== DESCRIPTION OF THE TASK ==
Please copy every line below that contains the string "review".

Source data
-- -- --
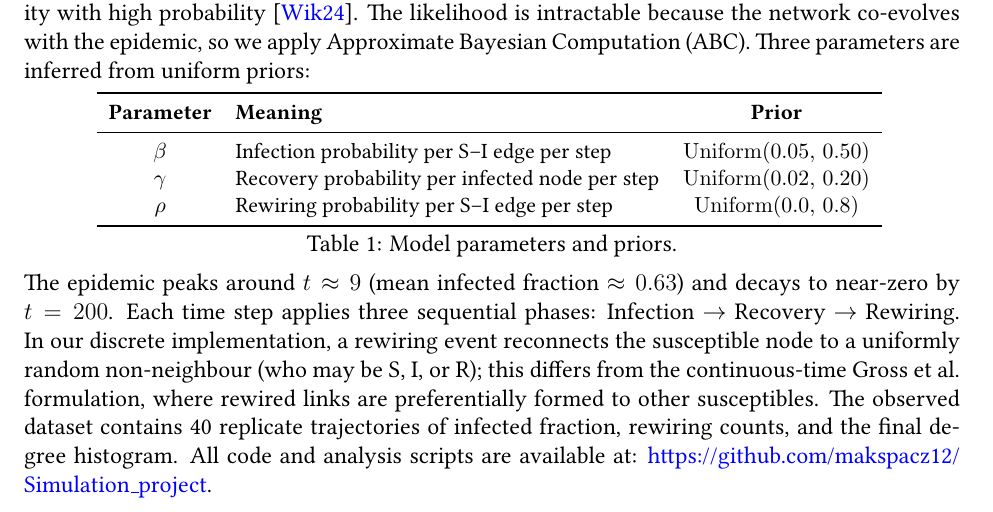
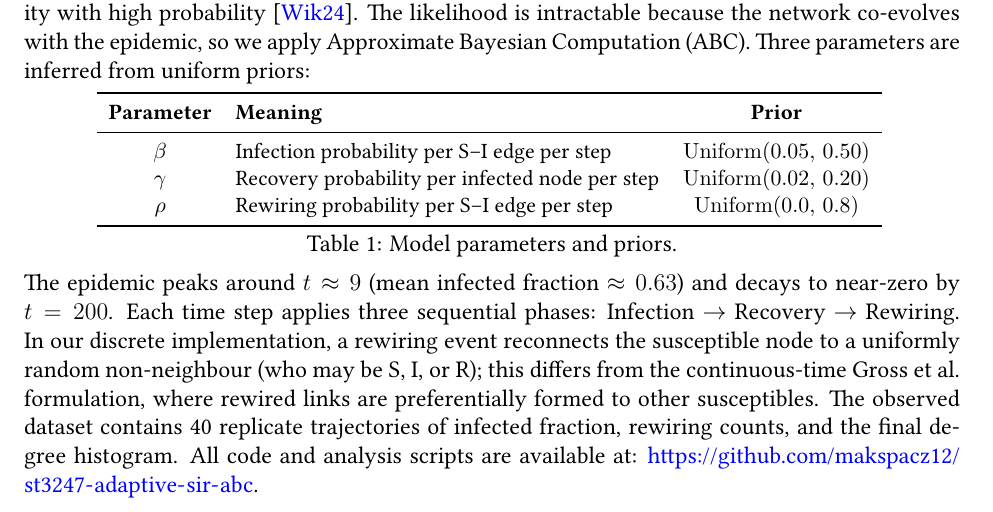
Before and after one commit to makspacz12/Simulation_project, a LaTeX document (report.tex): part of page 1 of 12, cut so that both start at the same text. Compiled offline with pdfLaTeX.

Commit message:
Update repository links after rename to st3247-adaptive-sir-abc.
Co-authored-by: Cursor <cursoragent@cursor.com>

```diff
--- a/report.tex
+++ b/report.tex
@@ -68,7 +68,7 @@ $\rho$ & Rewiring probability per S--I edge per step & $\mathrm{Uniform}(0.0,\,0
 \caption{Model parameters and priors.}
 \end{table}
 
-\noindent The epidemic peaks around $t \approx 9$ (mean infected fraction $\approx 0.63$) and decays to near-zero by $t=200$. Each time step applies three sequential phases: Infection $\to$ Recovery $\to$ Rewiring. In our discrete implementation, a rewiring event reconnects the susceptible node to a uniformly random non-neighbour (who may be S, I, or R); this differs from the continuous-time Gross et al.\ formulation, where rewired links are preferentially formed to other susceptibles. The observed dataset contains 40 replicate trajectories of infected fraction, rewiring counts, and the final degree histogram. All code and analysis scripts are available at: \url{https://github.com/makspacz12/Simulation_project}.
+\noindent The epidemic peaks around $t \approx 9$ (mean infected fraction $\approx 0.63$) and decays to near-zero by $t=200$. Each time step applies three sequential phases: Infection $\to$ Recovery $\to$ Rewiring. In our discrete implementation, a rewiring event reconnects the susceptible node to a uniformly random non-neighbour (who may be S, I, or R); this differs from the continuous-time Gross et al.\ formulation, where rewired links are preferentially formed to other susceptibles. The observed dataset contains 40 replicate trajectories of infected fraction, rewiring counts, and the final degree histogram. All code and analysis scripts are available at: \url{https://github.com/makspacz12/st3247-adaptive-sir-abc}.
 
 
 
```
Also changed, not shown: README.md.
-- -- --
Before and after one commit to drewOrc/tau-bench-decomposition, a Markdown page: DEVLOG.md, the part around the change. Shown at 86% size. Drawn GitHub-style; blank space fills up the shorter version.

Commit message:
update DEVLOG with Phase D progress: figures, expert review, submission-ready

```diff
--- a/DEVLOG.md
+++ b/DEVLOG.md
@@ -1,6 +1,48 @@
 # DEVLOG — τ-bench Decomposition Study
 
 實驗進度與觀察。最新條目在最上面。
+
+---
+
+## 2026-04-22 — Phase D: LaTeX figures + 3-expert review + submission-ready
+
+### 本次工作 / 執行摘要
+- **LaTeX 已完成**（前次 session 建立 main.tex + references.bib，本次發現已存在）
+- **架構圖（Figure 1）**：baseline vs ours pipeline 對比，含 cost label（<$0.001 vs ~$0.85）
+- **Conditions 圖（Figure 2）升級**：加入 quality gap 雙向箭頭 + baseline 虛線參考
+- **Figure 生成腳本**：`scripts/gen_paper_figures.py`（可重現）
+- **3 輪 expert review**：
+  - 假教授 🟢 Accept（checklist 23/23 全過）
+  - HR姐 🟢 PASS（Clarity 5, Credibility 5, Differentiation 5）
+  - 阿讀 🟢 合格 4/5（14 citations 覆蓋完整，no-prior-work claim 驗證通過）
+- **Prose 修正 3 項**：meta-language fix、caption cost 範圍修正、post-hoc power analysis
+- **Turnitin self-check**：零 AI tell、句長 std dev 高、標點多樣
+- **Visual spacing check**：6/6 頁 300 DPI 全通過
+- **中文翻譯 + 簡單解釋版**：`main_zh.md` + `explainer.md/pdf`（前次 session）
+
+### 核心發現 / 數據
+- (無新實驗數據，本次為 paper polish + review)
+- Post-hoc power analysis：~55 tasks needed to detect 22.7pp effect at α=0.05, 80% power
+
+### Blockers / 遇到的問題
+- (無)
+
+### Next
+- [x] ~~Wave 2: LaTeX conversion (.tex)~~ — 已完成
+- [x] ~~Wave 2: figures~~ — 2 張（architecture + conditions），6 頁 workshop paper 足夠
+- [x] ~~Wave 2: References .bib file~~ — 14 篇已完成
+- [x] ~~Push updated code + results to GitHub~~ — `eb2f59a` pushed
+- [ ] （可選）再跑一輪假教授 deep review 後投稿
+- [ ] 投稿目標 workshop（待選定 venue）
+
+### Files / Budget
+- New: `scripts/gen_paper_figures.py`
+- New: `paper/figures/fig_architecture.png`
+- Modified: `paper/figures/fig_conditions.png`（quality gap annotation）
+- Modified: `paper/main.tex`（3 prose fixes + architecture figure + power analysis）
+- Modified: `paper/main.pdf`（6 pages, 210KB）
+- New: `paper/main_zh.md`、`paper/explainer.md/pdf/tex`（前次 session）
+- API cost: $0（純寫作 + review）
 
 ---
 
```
-- -- --
== TASK RESPONSE ==
update DEVLOG with Phase D progress: figures, expert review, submission-ready
+## 2026-04-22 — Phase D: LaTeX figures + 3-expert review + submission-ready
+- **3 輪 expert review**：
+- (無新實驗數據，本次為 paper polish + review)
+- [ ] （可選）再跑一輪假教授 deep review 後投稿
+- API cost: $0（純寫作 + review）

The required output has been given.